YOUR TASK:
Would you please copy each line of the data in which the string "title" occurs?

SUPPLIED DATA:

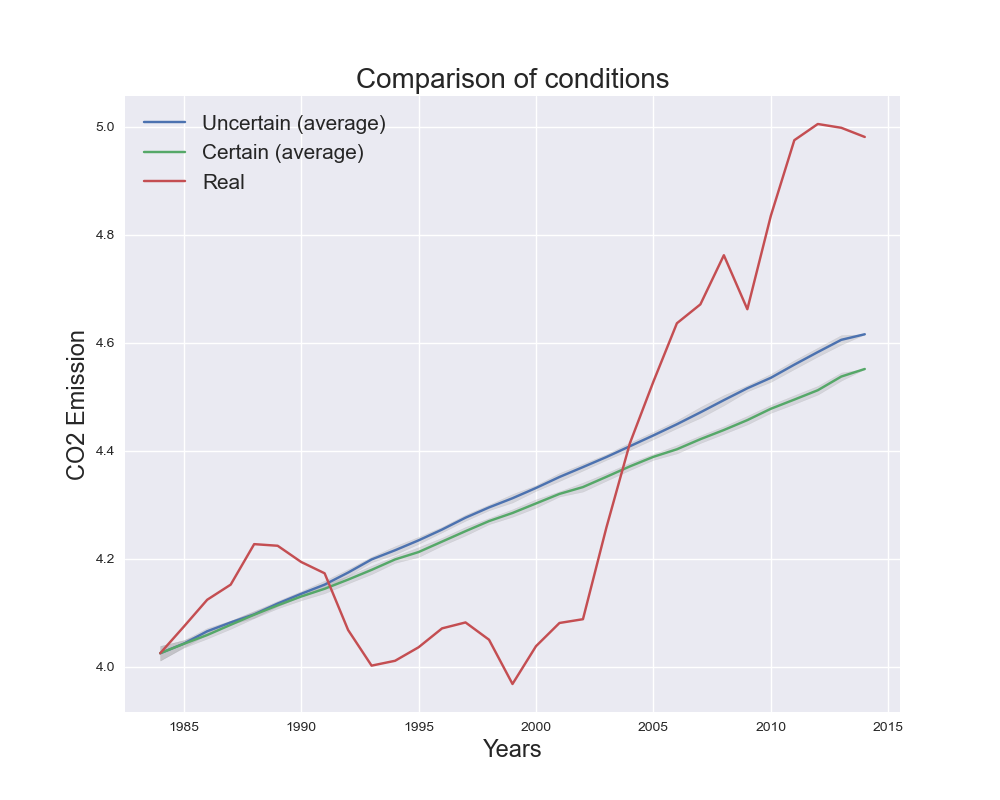
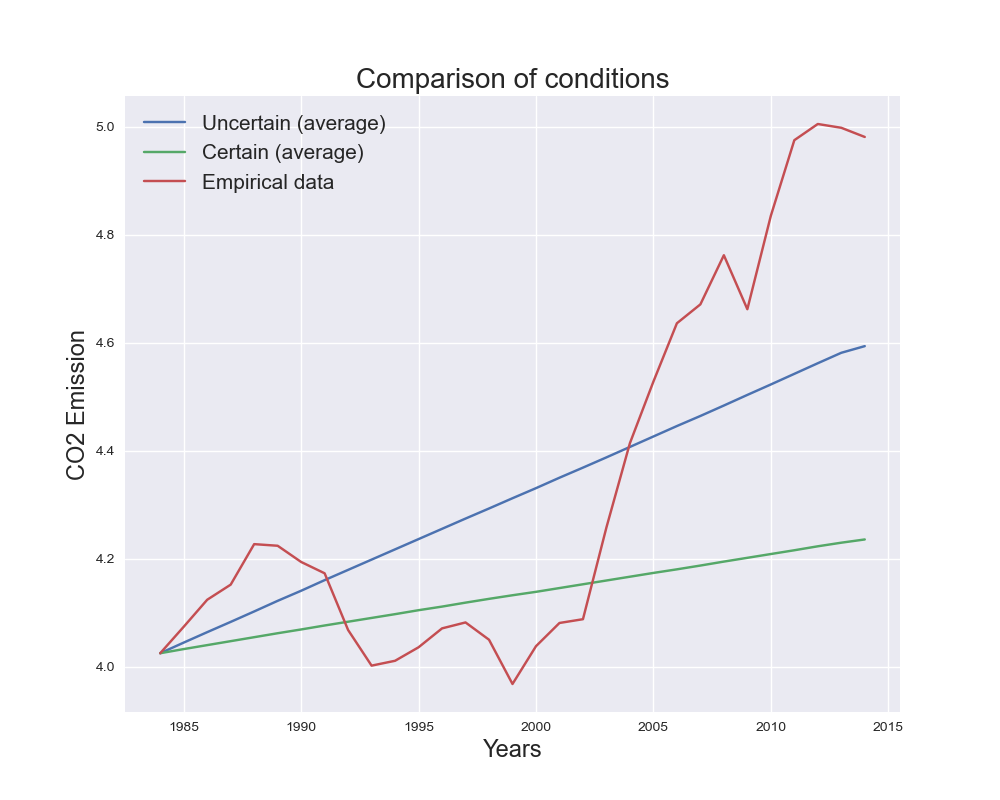
normalising the outcomes

diff --git a/plotting.py b/plotting.py
@@ -10,7 +10,7 @@ plt.style.use('seaborn')
 
 
 #evaluate RL across several runs with 40 learning epochs
-test_runs = 10
+test_runs = 1000
 LT_Greedy_list,MT_Greedy_list,ST_Greedy_list, LT_Selfish_Plan_list,MT_Selfish_Plan_list,ST_Selfish_Plan_list, LT_Synergistic_list,MT_Synergistic_list,ST_Synergistic_list, Q_LT_average_list, Q_MT_average_list, Q_ST_average_list = [],[],[],[],[],[],[],[],[],[],[],[]
 LT_Greedy_u_list,MT_Greedy_u_list,ST_Greedy_u_list, LT_Selfish_Plan_u_list,MT_Selfish_Plan_u_list,ST_Selfish_Plan_u_list, LT_Synergistic_u_list,MT_Synergistic_u_list,ST_Synergistic_u_list, Q_LT_average_u_list, Q_MT_average_u_list, Q_ST_average_u_list = [],[],[],[],[],[],[],[],[],[],[],[]
 
@@ -193,9 +193,13 @@ global_trend_Greedy = get_trend(LT_Greedy_mean,MT_Greedy_mean,ST_Greedy_mean)
 global_trend_Selfish = get_trend(LT_Selfish_Plan_mean,MT_Selfish_Plan_mean,ST_Selfish_Plan_mean)
 global_trend_Synergistic = get_trend(LT_Synergistic_mean,MT_Synergistic_mean,ST_Synergistic_mean)
 
-#SD
+global_trend_Greedy_u = get_trend(LT_Greedy_u_mean,MT_Greedy_u_mean,ST_Greedy_u_mean)
+global_trend_Selfish_u = get_trend(LT_Selfish_Plan_u_mean,MT_Selfish_Plan_u_mean,ST_Selfish_Plan_u_mean)
+global_trend_Synergistic_u = get_trend(LT_Synergistic_u_mean,MT_Synergistic_u_mean,ST_Synergistic_u_mean)
+
+##report SD and mean
+#calculate SD
 print("greedy certain std:", global_trend_Greedy_std[-1])
-print("gre", global_trend_Greedy_std)
 print("selfish certain std:", global_trend_Selfish_std[-1])
 print("util certain std:", global_trend_Synergistic_std[-1])
 
@@ -203,44 +207,14 @@ print("greedy uncertain std:", global_trend_Greedy_u_std[-1])
 print("selfish ununcertain std:", global_trend_Selfish_u_std[-1])
 print("util uncertain std:", global_trend_Synergistic_std[-1])
 
-
-#mean
+#calculate mean
 print("certain greedy:", global_trend_Greedy[-1])
 print("certain selfish:", global_trend_Selfish[-1])
 print("certain util:", global_trend_Synergistic[-1])
 
-global_trend_Greedy_u = get_trend(LT_Greedy_u_mean,MT_Greedy_u_mean,ST_Greedy_u_mean)
-global_trend_Selfish_u = get_trend(LT_Selfish_Plan_u_mean,MT_Selfish_Plan_u_mean,ST_Selfish_Plan_u_mean)
-global_trend_Synergistic_u = get_trend(LT_Synergistic_u_mean,MT_Synergistic_u_mean,ST_Synergistic_u_mean)
-
 print("uncertain greedy:", global_trend_Greedy_u[-1])
 print("uncertain selfish:", global_trend_Selfish_u[-1])
 print("uncertain util:", global_trend_Synergistic_u[-1])
-'''
-plt.hist(global_trend_Greedy_u)
-plt.show()
-plt.hist(global_trend_Greedy)
-plt.show()
-
-plt.hist(global_trend_Selfish_u)
-plt.show()
-plt.hist(global_trend_Selfish)
-plt.show()
-
-plt.hist(global_trend_Synergistic_u)
-plt.show()
-plt.hist(global_trend_Synergistic)
-plt.show()
-'''
-
-t_test_greedy = stats.ttest_ind(global_trend_Greedy, global_trend_Greedy_u)
-print("t-test greedy", t_test_greedy)
-
-t_test_selfish = stats.ttest_ind(global_trend_Selfish, global_trend_Selfish_u)
-print("t-test selfish", t_test_selfish)
-
-t_test_util = stats.ttest_ind(global_trend_Synergistic, global_trend_Synergistic_u)
-print("t-test util", t_test_util)
 
 #ALL Policies certain
 plt.figure(figsize=(10,8))
@@ -248,19 +222,6 @@ plt.plot(years_array,global_trend_Greedy)
 plt.plot(years_array,global_trend_Selfish)
 plt.plot(years_array,global_trend_Synergistic)
 plt.plot(years_array,global_trend_Real)
-
-std_upper_synergistic, std_lower_synergistic = global_trend_Synergistic+(np.insert(global_trend_Synergistic_std, 0, 0)*2), global_trend_Synergistic-(np.insert(global_trend_Synergistic_std, 0, 0)*2)
-std_upper_selfish, std_lower_selfish = global_trend_Selfish+(np.insert(global_trend_Selfish_std, 0, 0)*2), global_trend_Selfish-(np.insert(global_trend_Selfish_std, 0, 0)*2)
-std_upper_greedy, std_lower_greedy = global_trend_Greedy+(global_trend_Greedy_std*2), global_trend_Greedy-(global_trend_Greedy_std*2)
-
-
-plt.fill_between(years_array,std_upper_synergistic, std_lower_synergistic,
-                 color='gray', alpha=0.2)
-plt.fill_between(years_array,std_upper_selfish, std_lower_selfish,
-                 color='gray', alpha=0.2)
-plt.fill_between(years_array,std_upper_greedy, std_lower_greedy,
-                 color='gray', alpha=0.2)
-
 
 plt.xlabel('Years', fontsize=17)
 plt.ylabel('CO2 Emission', fontsize=17)
@@ -276,24 +237,13 @@ plt.plot(years_array,global_trend_Selfish_u)
 plt.plot(years_array,global_trend_Synergistic_u)
 plt.plot(years_array,global_trend_Real)
 
-std_upper_u_synergistic, std_lower_u_synergistic = global_trend_Synergistic_u+(np.insert(global_trend_Synergistic_u_std, 0, 0)*2), global_trend_Synergistic_u-(np.insert(global_trend_Synergistic_u_std, 0, 0)*2)
-std_upper_u_selfish, std_lower_u_selfish = global_trend_Selfish_u+(np.insert(global_trend_Selfish_u_std, 0, 0)*2), global_trend_Selfish_u-(np.insert(global_trend_Selfish_u_std, 0, 0)*2)
-std_upper_u_greedy, std_lower_u_greedy = global_trend_Greedy_u+(global_trend_Greedy_u_std*2), global_trend_Greedy_u-(global_trend_Greedy_u_std*2)
-
-plt.fill_between(years_array,std_upper_u_synergistic, std_lower_u_synergistic,
-                 color='gray', alpha=0.2)
-plt.fill_between(years_array,std_upper_u_selfish, std_lower_u_selfish,
-                 color='gray', alpha=0.2)
-plt.fill_between(years_array,std_upper_u_greedy, std_lower_u_greedy,
-                 color='gray', alpha=0.2)
-
 plt.xlabel('Years', fontsize=17)
 plt.ylabel('CO2 Emission', fontsize=17)
 plt.legend(['Greedy','Selfish','Utilitarian','Empirical data'],fontsize=15)
 plt.title("Uncertain environment", fontsize=20)
 plt.savefig('Reducing-the-Global-Carbon-Footprint-based-on-MARL/plots/environment_uncertain.png')
 
-#Mean of uncertainty and certainty
+#Plotting the mean of uncertainty and certainty
 data_certain = np.array([global_trend_Greedy, global_trend_Selfish, global_trend_Synergistic])
 all_policies_certain = np.average(data_certain, axis=0)
 print("average certain",all_policies_certain[-1])
@@ -302,31 +252,10 @@ data_uncertain = np.array([global_trend_Greedy_u, global_trend_Selfish_u, global
 all_policies_uncertain = np.average(data_uncertain, axis=0)
 print("average uncertain",all_policies_uncertain[-1])
 
-
-####TTEST#####
-t_test_certainty = stats.ttest_ind(all_policies_certain, all_policies_uncertain)
-print("ttest certainty", t_test_certainty)
-
-
 plt.figure(figsize=(10,8))
 plt.plot(years_array,all_policies_uncertain)
 plt.plot(years_array,all_policies_certain)
 plt.plot(years_array,global_trend_Real)
-
-std_upper_uncertain = all_policies_uncertain+all_policies_uncertainty_std
-std_lower_uncertain = all_policies_uncertain-all_policies_uncertainty_std
-
-std_upper_certain = all_policies_certain+all_policies_certainty_std
-std_lower_certain = all_policies_certain-all_policies_certainty_std
-
-
-plt.fill_between(years_array,std_upper_uncertain, std_lower_uncertain,
-                 color='gray', alpha=0.2)
-
-plt.fill_between(years_array,std_upper_certain, std_lower_certain,
-                 color='gray', alpha=0.2)
-
-#add legends
 plt.xlabel('Years', fontsize=17)
 plt.ylabel('CO2 Emission', fontsize=17)
 plt.legend(['Uncertain (average)', 'Certain (average)','Empirical data'], fontsize=15)
@@ -338,29 +267,130 @@ plt.savefig('Reducing-the-Global-Carbon-Footprint-based-on-MARL/plots/comparison
 plt.figure(figsize=(10,8))
 epochs = range(0,len(Q_LT_average_mean))
 plt.axis([0, 40, 0, 0.003])
-plt.plot(epochs, Q_LT_average_mean)
-plt.plot(epochs, Q_MT_average_mean)
-plt.plot(epochs, Q_ST_average_mean)
-
-#add legends
+plt.plot(epochs, Q_LT_average_mean, color='purple')
+plt.plot(epochs, Q_MT_average_mean, color='orange')
+plt.plot(epochs, Q_ST_average_mean, color='green')
 plt.xlabel('Epochs', fontsize=17)
 plt.ylabel('Average Q-value', fontsize=17)
 plt.legend(['Average Q-values for LT', 'Average Q-values for MT','Average Q-values for ST'], fontsize=15)
 plt.title("Learning over epochs, Certain environment", fontsize=20)
 plt.savefig('Reducing-the-Global-Carbon-Footprint-based-on-MARL/plots/learning_over_epochs_certain.png')
 
-##Certain learning
+##Uncertain learning
 #plotting average Q-value over epochs
 plt.figure(figsize=(10,8))
 epochs = range(0,len(Q_LT_average_mean))
-plt.plot(epochs, Q_LT_average_u_mean)
-plt.plot(epochs, Q_MT_average_u_mean)
-plt.plot(epochs, Q_ST_average_u_mean)
+plt.plot(epochs, Q_LT_average_u_mean, color = 'purple')
+plt.plot(epochs, Q_MT_average_u_mean, color = 'orange')
+plt.plot(epochs, Q_ST_average_u_mean, color = 'green')
 plt.axis([0, 40, 0, 0.003])
-
-#add legends
 plt.xlabel('Epochs', fontsize=17)
 plt.ylabel('Average Q-value', fontsize=17)
 plt.legend(['Average Q-values for LT', 'Average Q-values for MT','Average Q-values for ST'], fontsize=15)
 plt.title("Learning over epochs, Uncertain environment", fontsize=20)
 plt.savefig('Reducing-the-Global-Carbon-Footprint-based-on-MARL/plots/learning_over_epochs_uncertain.png')
+
+
+#######################T-TEST###########################
+
+#Greedy
+Greedy_data_trend = [get_trend(i[0], i[1], i[2]) for i in zip(LT_Greedy_list, MT_Greedy_list, ST_Greedy_list)]
+global_state_greedy = np.array([i[-1] for i in Greedy_data_trend])
+log_global_state_greedy = np.log(global_state_greedy)
+
+
+Greedy_data_trend_u = [get_trend(i[0], i[1], i[2]) for i in zip(LT_Greedy_u_list, MT_Greedy_u_list, ST_Greedy_u_list)]
+global_state_greedy_u = np.array([i[-1] for i in Greedy_data_trend_u])
+log_global_state_greedy_u = np.log(global_state_greedy_u)
+
+t_test_greedy = stats.ttest_ind(log_global_state_greedy, log_global_state_greedy_u)
+print("t-test greedy", t_test_greedy)
+
+#Selfish
+Selfish_data_trend = [get_trend(i[0], i[1], i[2]) for i in zip(LT_Selfish_Plan_list, MT_Selfish_Plan_list, ST_Selfish_Plan_list)]
+global_state_selfish = np.array([i[-1] for i in Selfish_data_trend])
+log_global_state_selfish = np.log(global_state_selfish)
+
+
+Selfish_data_trend_u = [get_trend(i[0], i[1], i[2]) for i in zip(LT_Selfish_Plan_u_list, MT_Selfish_Plan_u_list, ST_Selfish_Plan_u_list)]
+global_state_selfish_u = np.array([i[-1] for i in Selfish_data_trend_u])
+log_global_state_selfish_u = np.log(global_state_selfish_u)
+
+
+t_test_selfish = stats.ttest_ind(log_global_state_selfish, log_global_state_selfish_u)
+print("t-test selfish", t_test_selfish)
+
+#Synergistic
+Synergistic_data_trend = [get_trend(i[0], i[1], i[2]) for i in zip(LT_Synergistic_list, MT_Synergistic_list, ST_Synergistic_list)]
+global_state_Synergistic = np.array([i[-1] for i in Synergistic_data_trend])
+log_global_state_Synergistic = np.log(global_state_Synergistic)
+
+
+Synergistic_data_trend_u = [get_trend(i[0], i[1], i[2]) for i in zip(LT_Synergistic_u_list, MT_Synergistic_u_list, ST_Synergistic_u_list)]
+global_state_Synergistic_u = np.array([i[-1] for i in Synergistic_data_trend_u])
+log_global_state_Synergistic_u = np.log(global_state_Synergistic_u)
+
+
+t_test_util = stats.ttest_ind(log_global_state_Synergistic, log_global_state_Synergistic_u)
+print("t-test util", t_test_util)
+
+#Overall
+all_policies_certain = np.array([Greedy_data_trend, Selfish_data_trend, Synergistic_data_trend])
+all_policies_certain_mean = np.average(all_policies_certain, axis=0)
+all_policies_certain_trend = np.array([i[-1] for i in all_policies_certain_mean])
+log_all_policies_certain_trend = np.log(all_policies_certain_trend)
+
+all_policies_uncertain = np.array([Greedy_data_trend_u, Selfish_data_trend_u, Synergistic_data_trend_u])
+all_policies_uncertain_mean = np.average(all_policies_uncertain, axis=0)
+all_policies_uncertain_trend = np.array([i[-1] for i in all_policies_uncertain_mean])
+log_all_policies_uncertain_trend = np.log(all_policies_uncertain_trend)
+
+t_test_certainty = stats.ttest_ind(log_all_policies_certain_trend, log_all_policies_uncertain_trend)
+print("ttest certainty", t_test_certainty)
+
+#Histogram: Overall Uncertainty/Certainty 
+plt.figure(figsize=(10,8))
+plt.hist(log_all_policies_certain_trend)
+plt.title("Histogram of Global End-States, Certain environment: Overall", fontsize=20)
+plt.savefig('Reducing-the-Global-Carbon-Footprint-based-on-MARL/plots/hist_global_states_certain.png')
+
+plt.figure(figsize=(10,8))
+plt.hist(log_all_policies_uncertain_trend)
+plt.title("Histogram of Global End-States, Uncertain environment: Overall", fontsize=20)
+plt.savefig('Reducing-the-Global-Carbon-Footprint-based-on-MARL/plots/hist_global_states_uncertain.png')
+
+#Histogram: Greed
+plt.figure(figsize=(10,8))
+plt.hist(log_global_state_greedy)
+plt.title("Histogram of Global End-States, Certain environment: Greedy Policy", fontsize=20)
+plt.savefig('Reducing-the-Global-Carbon-Footprint-based-on-MARL/plots/hist_global_states_certain_greed.png')
+
+plt.figure(figsize=(10,8))
+plt.hist(log_global_state_greedy_u)
+plt.title("Histogram of Global End-States, Uncertain environment: Greedy Policy", fontsize=20)
+plt.savefig('Reducing-the-Global-Carbon-Footprint-based-on-MARL/plots/hist_global_states_uncertain_greed.png')
+
+#Histogram: Synergistic
+plt.figure(figsize=(10,8))
+plt.hist(log_global_state_Synergistic)
+plt.title("Histogram of Global End-States, Certain environment: Utilitarian Policy", fontsize=20)
+plt.savefig('Reducing-the-Global-Carbon-Footprint-based-on-MARL/plots/hist_global_states_certain_utilitarian.png')
+
+plt.figure(figsize=(10,8))
+plt.hist(log_global_state_Synergistic_u)
+plt.title("Histogram of Global End-States, Uncertain environment: Utilitarian Policy", fontsize=20)
+plt.savefig('Reducing-the-Global-Carbon-Footprint-based-on-MARL/plots/hist_global_states_uncertain_utilitarian.png')
+
+#Histogram: Selfish Planning
+plt.figure(figsize=(10,8))
+plt.hist(log_global_state_selfish)
+plt.title("Histogram of Global End-States, Certain environment: Selfish Planning Policy", fontsize=20)
+plt.savefig('Reducing-the-Global-Carbon-Footprint-based-on-MARL/plots/hist_global_states_certain_selfish.png')
+
+plt.figure(figsize=(10,8))
+plt.hist(log_global_state_selfish_u)
+plt.title("Histogram of Global End-States, Uncertain environment: Selfish Planning Policy", fontsize=20)
+plt.savefig('Reducing-the-Global-Carbon-Footprint-based-on-MARL/plots/hist_global_states_uncertain_selfish.png')
+
+
+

RESULT BELOW:
 plt.title("Uncertain environment", fontsize=20)
 plt.title("Learning over epochs, Certain environment", fontsize=20)
 plt.title("Learning over epochs, Uncertain environment", fontsize=20)
+plt.title("Histogram of Global End-States, Certain environment: Overall", fontsize=20)
+plt.title("Histogram of Global End-States, Uncertain environment: Overall", fontsize=20)
+plt.title("Histogram of Global End-States, Certain environment: Greedy Policy", fontsize=20)
+plt.title("Histogram of Global End-States, Uncertain environment: Greedy Policy", fontsize=20)
+plt.title("Histogram of Global End-States, Certain environment: Utilitarian Policy", fontsize=20)
+plt.title("Histogram of Global End-States, Uncertain environment: Utilitarian Policy", fontsize=20)
+plt.title("Histogram of Global End-States, Certain environment: Selfish Planning Policy", fontsize=20)
+plt.title("Histogram of Global End-States, Uncertain environment: Selfish Planning Policy", fontsize=20)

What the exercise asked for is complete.